WORK ITEM » Below are the records; copy every line in them that holds the string "undefined".

SOURCE MATERIAL »
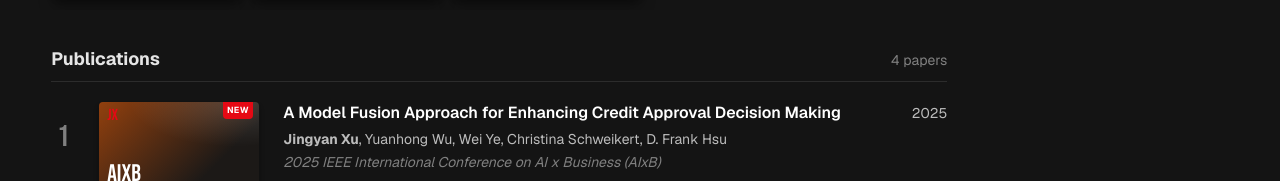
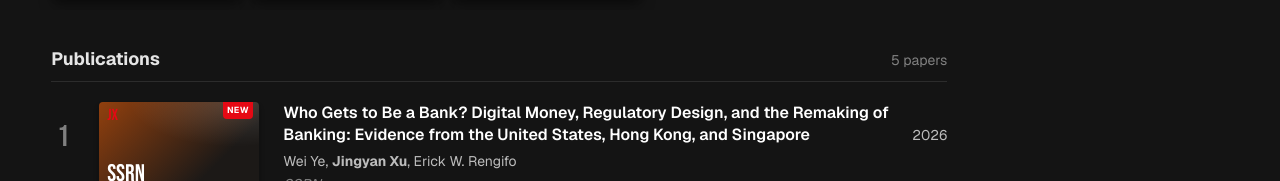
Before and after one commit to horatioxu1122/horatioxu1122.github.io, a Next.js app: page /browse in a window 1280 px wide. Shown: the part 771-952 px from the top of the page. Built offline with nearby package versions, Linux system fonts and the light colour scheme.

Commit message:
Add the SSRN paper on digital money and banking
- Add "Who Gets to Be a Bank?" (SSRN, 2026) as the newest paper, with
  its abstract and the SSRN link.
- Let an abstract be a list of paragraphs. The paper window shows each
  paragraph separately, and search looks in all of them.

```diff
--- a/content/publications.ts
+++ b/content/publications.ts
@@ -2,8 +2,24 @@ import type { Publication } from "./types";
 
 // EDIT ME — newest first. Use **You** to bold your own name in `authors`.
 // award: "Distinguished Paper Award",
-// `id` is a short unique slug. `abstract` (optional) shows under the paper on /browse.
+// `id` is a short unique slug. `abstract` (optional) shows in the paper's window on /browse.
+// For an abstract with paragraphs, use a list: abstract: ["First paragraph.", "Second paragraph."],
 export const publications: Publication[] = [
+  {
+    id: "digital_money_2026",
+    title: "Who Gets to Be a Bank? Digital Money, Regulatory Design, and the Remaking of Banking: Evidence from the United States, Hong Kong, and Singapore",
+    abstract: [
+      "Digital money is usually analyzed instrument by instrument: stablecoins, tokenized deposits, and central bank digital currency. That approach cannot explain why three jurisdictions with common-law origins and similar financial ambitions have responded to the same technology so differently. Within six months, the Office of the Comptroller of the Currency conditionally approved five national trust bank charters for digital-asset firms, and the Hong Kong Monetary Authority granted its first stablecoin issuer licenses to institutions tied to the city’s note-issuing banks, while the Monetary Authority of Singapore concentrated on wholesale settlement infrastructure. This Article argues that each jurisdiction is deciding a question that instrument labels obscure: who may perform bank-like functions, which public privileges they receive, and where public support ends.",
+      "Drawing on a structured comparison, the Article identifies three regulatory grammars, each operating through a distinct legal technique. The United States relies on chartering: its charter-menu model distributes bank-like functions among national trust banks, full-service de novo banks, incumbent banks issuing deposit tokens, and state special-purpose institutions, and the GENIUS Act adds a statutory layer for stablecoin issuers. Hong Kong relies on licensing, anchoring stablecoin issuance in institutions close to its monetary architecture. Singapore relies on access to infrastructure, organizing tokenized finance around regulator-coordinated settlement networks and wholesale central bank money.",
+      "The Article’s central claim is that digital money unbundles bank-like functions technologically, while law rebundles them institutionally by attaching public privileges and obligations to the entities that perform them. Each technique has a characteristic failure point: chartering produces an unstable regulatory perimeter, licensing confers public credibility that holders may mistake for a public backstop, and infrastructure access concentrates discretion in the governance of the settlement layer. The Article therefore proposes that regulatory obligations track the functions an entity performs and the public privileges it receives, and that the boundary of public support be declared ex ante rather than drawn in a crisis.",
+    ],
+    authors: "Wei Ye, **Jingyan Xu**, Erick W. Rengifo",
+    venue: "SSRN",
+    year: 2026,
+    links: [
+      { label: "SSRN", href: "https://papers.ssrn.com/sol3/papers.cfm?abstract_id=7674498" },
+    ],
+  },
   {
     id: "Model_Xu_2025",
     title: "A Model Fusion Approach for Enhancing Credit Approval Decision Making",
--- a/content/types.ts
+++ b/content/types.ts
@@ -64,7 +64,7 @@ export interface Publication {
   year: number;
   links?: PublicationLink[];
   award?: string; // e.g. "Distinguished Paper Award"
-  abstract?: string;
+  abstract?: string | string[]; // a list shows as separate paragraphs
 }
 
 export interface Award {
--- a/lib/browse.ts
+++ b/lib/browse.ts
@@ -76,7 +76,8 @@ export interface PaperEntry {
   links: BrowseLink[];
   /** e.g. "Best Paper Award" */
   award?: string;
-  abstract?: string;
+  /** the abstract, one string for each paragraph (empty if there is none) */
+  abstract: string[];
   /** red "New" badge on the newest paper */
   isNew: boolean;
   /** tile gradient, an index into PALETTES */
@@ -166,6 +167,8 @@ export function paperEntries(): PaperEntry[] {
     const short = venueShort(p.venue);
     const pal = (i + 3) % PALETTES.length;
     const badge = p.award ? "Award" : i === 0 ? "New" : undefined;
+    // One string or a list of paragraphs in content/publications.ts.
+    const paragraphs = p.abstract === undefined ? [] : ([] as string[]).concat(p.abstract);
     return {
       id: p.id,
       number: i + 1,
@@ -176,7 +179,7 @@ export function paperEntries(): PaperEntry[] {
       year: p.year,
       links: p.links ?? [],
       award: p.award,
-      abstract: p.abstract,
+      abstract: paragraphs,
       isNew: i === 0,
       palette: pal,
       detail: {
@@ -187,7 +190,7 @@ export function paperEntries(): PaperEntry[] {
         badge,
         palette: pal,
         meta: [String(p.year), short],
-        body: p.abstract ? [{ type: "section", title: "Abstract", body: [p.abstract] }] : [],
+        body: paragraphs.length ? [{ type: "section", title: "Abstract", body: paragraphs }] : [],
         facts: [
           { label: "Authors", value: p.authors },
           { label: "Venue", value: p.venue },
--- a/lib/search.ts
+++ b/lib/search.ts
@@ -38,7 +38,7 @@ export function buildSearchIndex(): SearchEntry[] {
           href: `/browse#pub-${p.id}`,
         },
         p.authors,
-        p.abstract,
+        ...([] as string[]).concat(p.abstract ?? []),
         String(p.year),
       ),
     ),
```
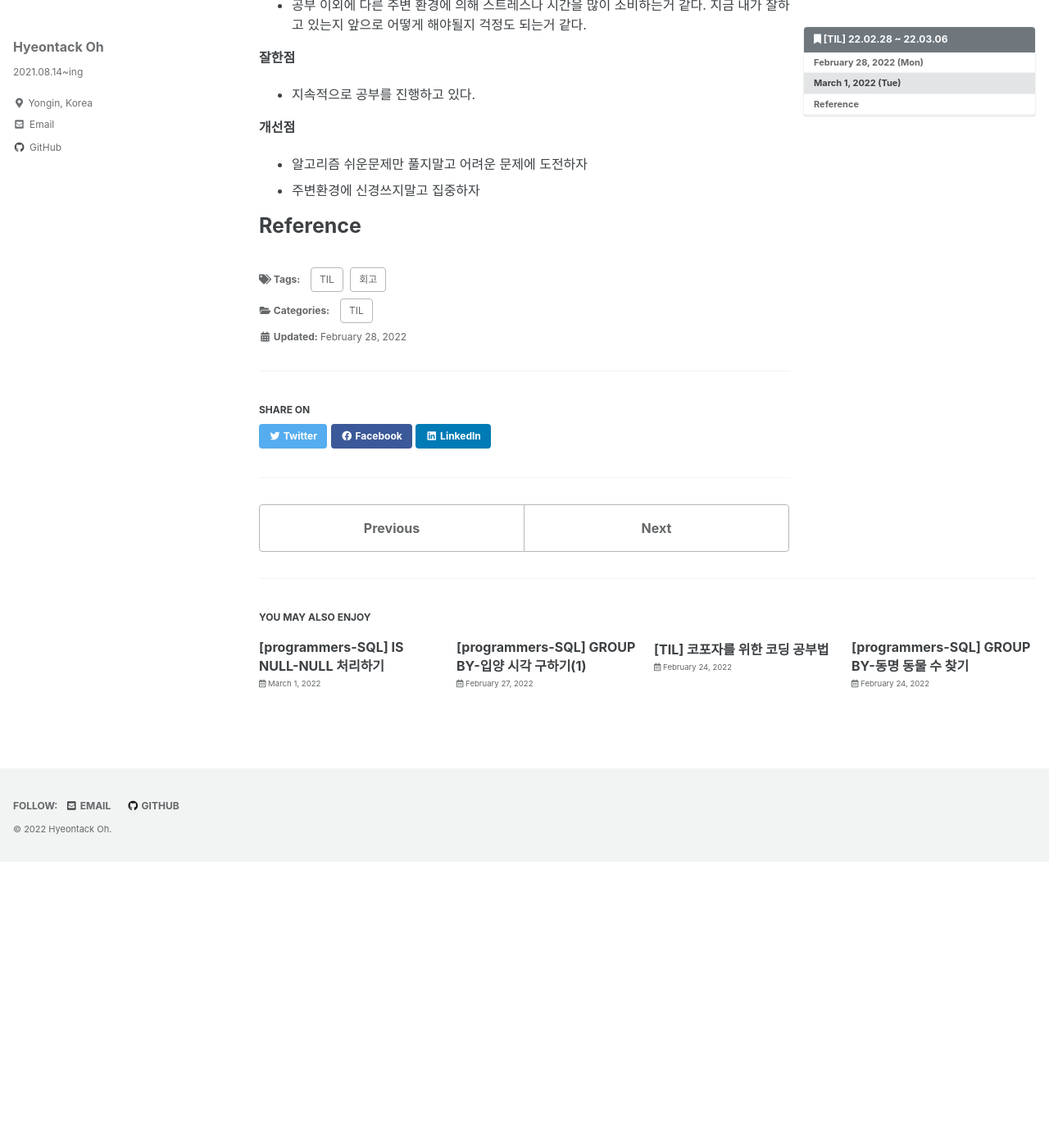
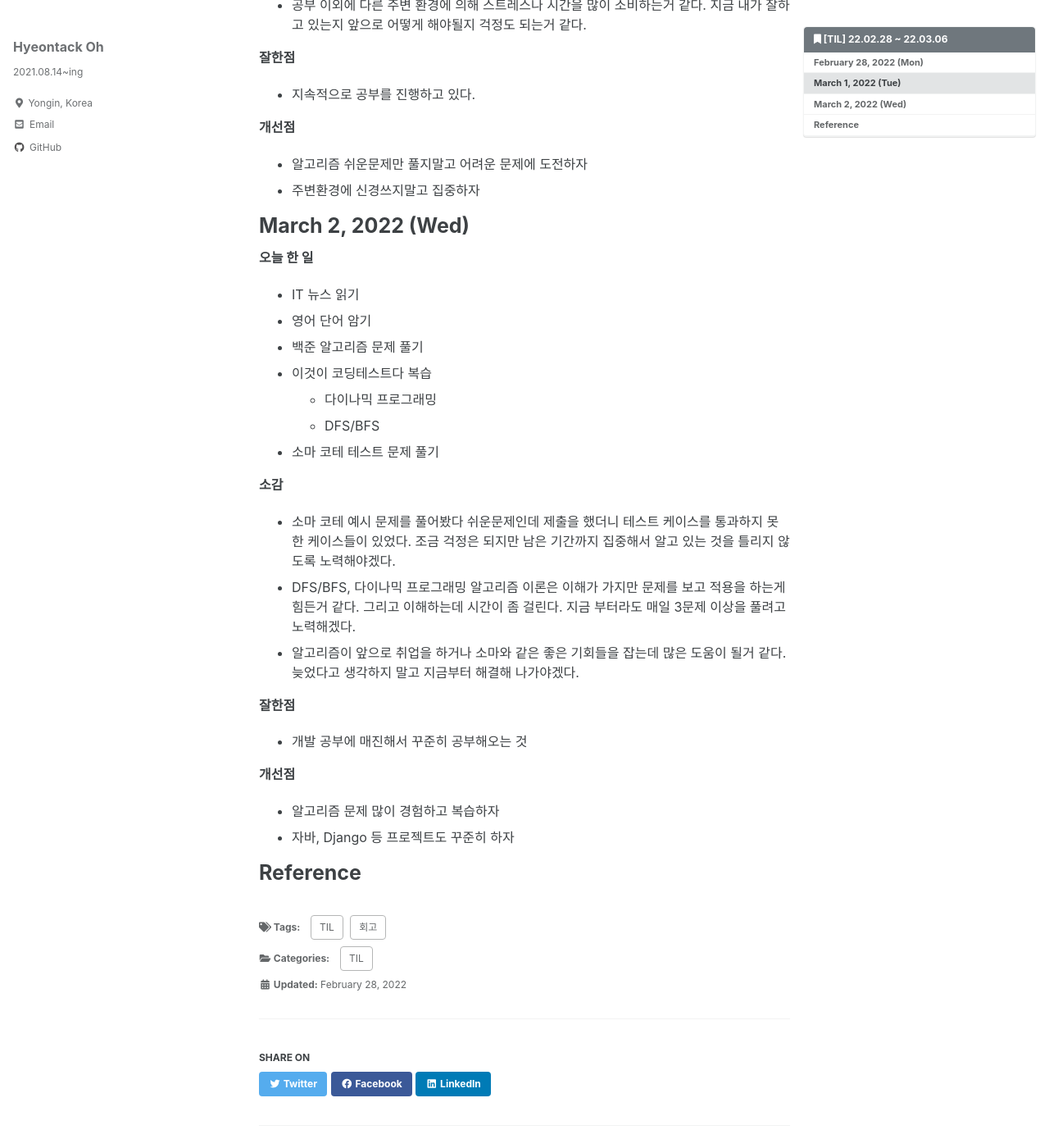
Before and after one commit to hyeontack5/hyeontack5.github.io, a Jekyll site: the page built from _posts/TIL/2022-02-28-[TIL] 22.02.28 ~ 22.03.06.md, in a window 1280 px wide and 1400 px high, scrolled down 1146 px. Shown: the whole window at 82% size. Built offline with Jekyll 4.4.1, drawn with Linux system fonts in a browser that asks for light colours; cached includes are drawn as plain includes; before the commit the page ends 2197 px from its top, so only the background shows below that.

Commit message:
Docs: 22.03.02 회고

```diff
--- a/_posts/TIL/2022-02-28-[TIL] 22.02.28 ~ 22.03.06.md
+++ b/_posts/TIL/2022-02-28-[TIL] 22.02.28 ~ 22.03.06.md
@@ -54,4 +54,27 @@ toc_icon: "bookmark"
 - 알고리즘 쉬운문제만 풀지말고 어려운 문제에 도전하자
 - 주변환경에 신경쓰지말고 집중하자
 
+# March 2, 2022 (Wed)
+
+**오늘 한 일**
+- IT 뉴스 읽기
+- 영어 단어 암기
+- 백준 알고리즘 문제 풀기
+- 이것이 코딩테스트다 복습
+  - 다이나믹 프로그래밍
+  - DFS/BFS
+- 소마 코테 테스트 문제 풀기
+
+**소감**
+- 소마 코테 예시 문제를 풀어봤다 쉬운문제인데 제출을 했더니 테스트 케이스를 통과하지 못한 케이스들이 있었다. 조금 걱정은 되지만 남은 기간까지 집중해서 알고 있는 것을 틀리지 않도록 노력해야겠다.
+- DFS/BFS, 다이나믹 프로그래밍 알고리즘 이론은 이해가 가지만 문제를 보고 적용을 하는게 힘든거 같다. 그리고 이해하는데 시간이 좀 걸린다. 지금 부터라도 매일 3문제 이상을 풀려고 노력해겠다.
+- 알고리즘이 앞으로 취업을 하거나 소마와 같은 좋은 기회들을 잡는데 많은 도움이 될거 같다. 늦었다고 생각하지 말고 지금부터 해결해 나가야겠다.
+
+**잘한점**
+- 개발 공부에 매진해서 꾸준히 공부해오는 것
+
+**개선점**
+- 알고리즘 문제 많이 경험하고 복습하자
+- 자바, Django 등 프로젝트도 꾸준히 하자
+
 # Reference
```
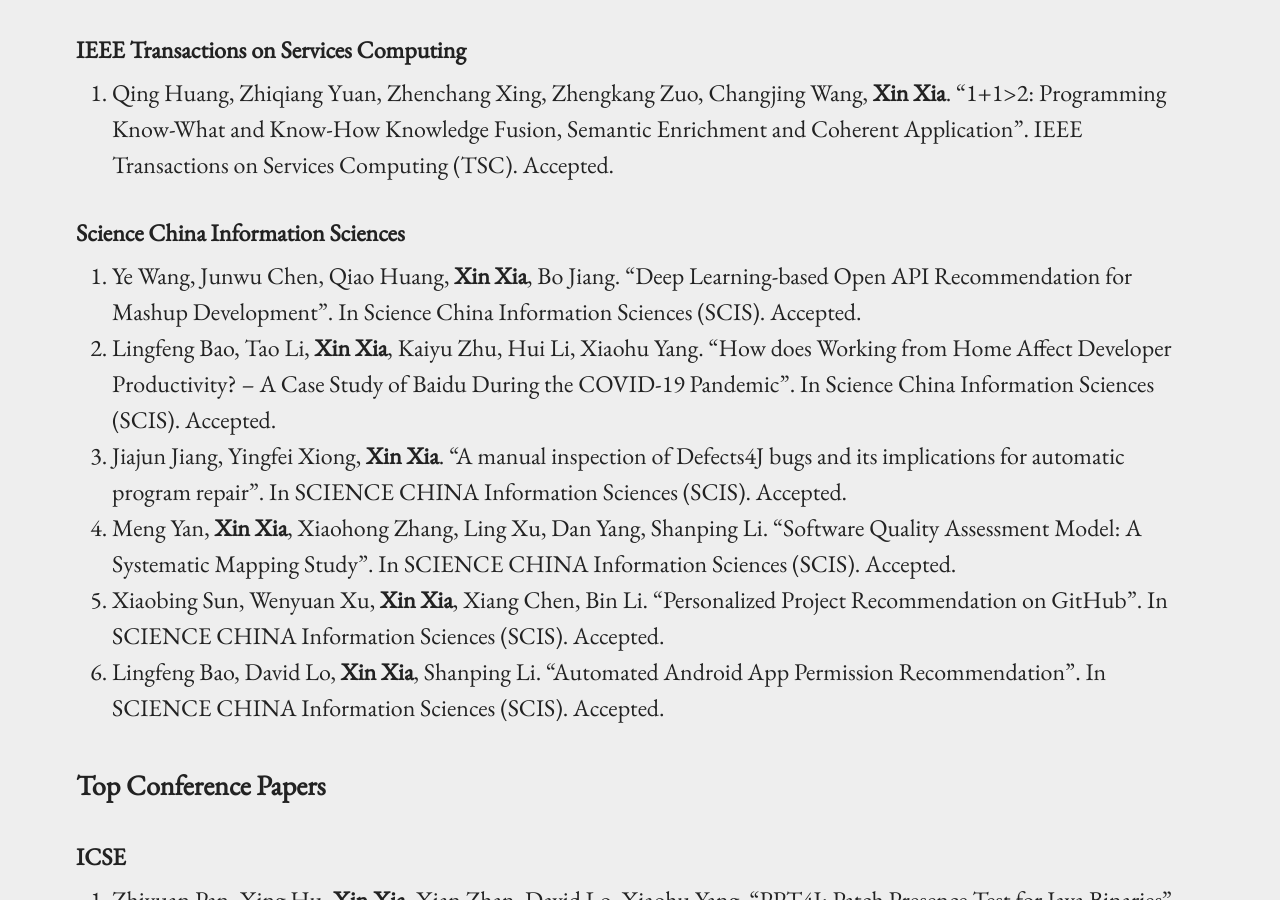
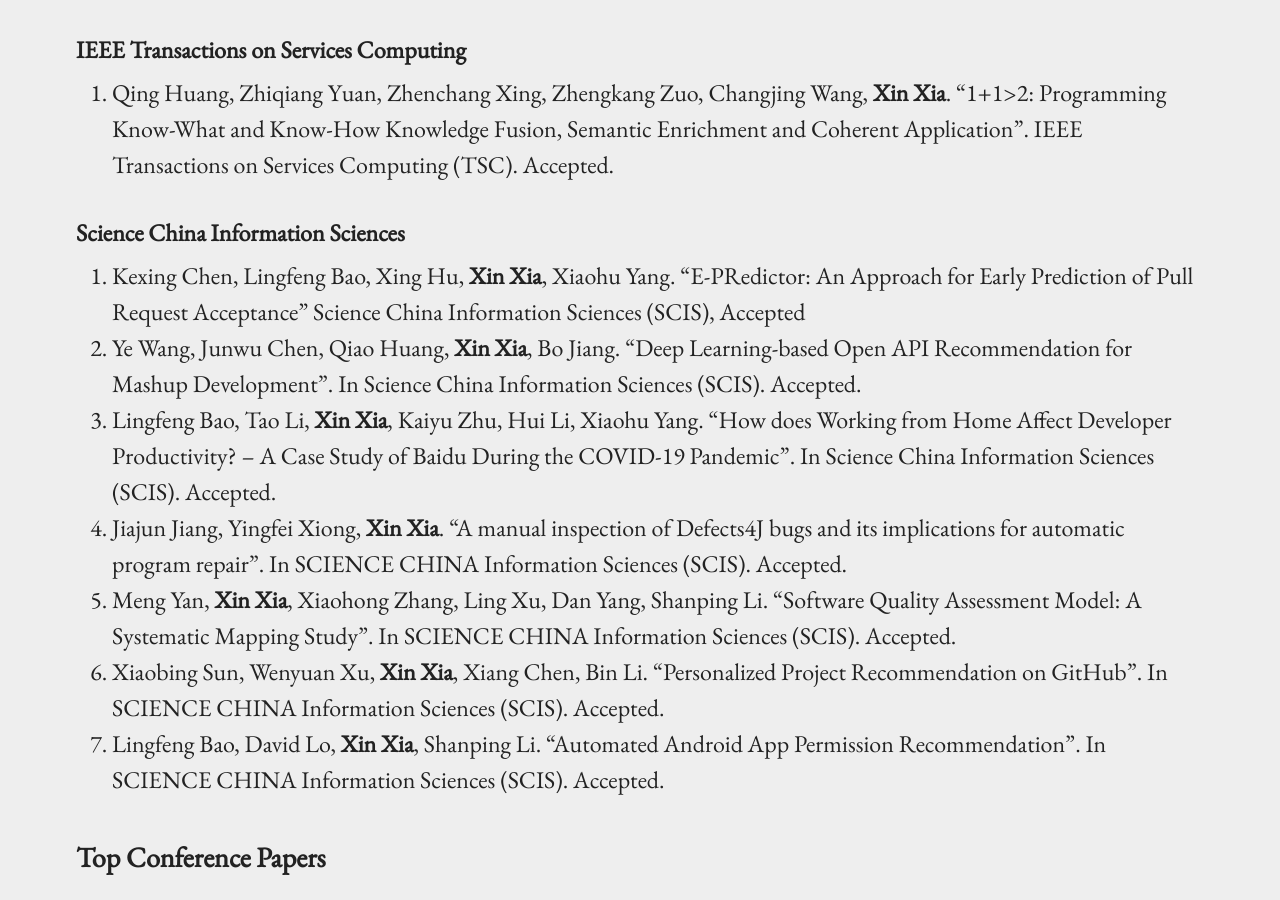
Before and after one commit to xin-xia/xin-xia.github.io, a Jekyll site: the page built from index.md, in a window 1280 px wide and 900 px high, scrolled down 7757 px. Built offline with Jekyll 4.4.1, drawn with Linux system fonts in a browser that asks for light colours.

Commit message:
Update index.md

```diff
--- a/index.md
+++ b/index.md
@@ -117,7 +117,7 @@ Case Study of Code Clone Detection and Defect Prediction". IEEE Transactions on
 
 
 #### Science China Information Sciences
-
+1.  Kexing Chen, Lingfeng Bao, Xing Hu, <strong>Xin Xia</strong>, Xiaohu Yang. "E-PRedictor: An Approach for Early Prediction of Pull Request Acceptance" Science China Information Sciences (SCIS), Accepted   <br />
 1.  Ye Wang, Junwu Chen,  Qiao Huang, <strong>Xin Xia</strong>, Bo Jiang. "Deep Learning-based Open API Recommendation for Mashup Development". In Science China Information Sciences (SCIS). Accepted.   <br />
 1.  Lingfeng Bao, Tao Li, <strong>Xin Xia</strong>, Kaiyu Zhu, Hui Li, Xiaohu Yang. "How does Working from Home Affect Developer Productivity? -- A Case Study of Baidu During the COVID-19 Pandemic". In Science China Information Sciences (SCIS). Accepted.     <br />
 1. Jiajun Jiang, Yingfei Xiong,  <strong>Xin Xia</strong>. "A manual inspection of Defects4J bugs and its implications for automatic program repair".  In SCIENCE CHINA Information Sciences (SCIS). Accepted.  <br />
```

ANSWER BOX »
     const badge = p.award ? "Award" : i === 0 ? "New" : undefined;
+    const paragraphs = p.abstract === undefined ? [] : ([] as string[]).concat(p.abstract);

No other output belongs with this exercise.